"Today marks the 200th anniversary of the War of 1812. On June 18, 1812 U.S. President James Madison sets out on the invasion of Upper Canada, something he said was "A mere matter of marching"... Thanks to the sacrifice of Redcoated Soldiers, citizen militia and fierce First Nation warriors we can proudly wave the Red and White today!
God Save the King!"
As a fitting way to celebrate the big day, Andrew and I as well as a co-worker and her husband went to see The Encampment, part of the Toronto Luminato show, What I didn't know is quite what what that involved, besides a bunch of tents (200 actually) set up inside of a fort. 200 different artists (or groups of artists) were invited to take part in the display.
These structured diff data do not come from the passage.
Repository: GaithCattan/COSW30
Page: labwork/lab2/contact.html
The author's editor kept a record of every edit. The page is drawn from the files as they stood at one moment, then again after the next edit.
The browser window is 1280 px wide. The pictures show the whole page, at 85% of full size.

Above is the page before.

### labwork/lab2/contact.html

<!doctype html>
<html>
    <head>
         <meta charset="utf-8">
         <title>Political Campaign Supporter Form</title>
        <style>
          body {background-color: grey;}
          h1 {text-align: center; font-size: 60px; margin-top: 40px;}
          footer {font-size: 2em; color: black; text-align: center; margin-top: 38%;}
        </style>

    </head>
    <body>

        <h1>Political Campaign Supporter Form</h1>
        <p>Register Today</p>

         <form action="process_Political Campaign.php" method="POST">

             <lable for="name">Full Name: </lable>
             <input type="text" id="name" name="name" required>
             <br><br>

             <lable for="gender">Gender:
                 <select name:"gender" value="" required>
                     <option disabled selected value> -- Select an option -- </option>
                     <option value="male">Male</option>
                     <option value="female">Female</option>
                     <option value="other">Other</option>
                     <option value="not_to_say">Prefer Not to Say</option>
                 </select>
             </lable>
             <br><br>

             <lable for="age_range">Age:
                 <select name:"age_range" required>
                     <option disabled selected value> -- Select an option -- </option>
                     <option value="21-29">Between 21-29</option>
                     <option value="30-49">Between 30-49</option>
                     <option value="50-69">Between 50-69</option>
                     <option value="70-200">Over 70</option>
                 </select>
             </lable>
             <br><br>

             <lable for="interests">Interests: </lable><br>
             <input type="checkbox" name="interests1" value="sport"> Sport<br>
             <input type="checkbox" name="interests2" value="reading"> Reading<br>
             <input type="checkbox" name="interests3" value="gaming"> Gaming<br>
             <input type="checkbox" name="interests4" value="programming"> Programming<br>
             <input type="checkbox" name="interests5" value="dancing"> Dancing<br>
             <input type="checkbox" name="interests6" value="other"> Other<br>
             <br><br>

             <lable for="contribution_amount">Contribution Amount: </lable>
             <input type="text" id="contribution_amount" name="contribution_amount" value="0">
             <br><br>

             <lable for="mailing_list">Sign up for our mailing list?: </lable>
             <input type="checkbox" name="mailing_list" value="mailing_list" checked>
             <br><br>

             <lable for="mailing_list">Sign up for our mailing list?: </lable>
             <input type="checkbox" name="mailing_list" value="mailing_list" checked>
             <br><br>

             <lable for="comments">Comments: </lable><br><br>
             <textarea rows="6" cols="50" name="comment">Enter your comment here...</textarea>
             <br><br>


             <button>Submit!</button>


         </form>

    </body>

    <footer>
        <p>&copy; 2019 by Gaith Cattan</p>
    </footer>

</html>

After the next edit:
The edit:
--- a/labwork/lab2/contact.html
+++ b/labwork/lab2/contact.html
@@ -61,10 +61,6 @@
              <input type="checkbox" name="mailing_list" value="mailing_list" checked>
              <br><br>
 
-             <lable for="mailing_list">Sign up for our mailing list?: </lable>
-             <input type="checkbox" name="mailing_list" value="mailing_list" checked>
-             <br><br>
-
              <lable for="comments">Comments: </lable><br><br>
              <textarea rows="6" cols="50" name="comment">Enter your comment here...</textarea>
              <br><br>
Each was given a figure of varying prominence that was part of the war effort, or lived in the village of york, and was to artistically represent that person, within the confines of their 7'x7' white canvas wedge tent.
We brought a picnic dinner to eat in the parking lot, and started wandering through at about 7:30. By 10:00 we had to leave after rushing through the last several rows, and missing one section altogether. It takes the time folks, if you're gonna go see it, give yourself the full time. At dusk, a solar light comes on inside of each tent, and the whole encampment glows. The ambiance was very cool.
Some of the displays were incredible, thought provoking, and informative. One booth walked you through the evidence submitted during the trial of a york woman of the time period who killed her child. At the end you were invited to cast your vote (the old way using stones cast into different bins) whether she should be granted mercy, or punishment. Another told the tale of a york postal worker, and gave the viewers an idea of the length of time required for a letter to arrive, since they were hand delivered. We were invited to write a post card, which the artist will then attempt to hand deliver in the traditional fashion. Some were a bit of a reach in terms of "creative interpretation". Perhaps if they had provided a little write up about the person and their artistic piece it would have made more sense. A few were downright bad, and 2 in particular were just vulgar. One was a pair of silhouettes of provocative naked women papered over in the "personals" classified section of a questionable paper (lots of flesh showing!) with bullets clipped on where their nipples would be. Another had not much in it but gay pride memorabilia and a chandelier with a condom unfurled over each candle. I don't understand what either display had to do with the war (certainly we didn't have condoms or pride parades or rim fire bullets!), and there were families with young children wandering though. Art can certainly be risque sometimes and that works, but in this case, I didn't think they were appropriate.
All in all it was a really fun way to spend an evening, I learned something about a time period I consider myself fairly versed in, and commemorated the start of our war. The display is still on for several days, so if I have any readers in the Toronto area, I highly recommend it.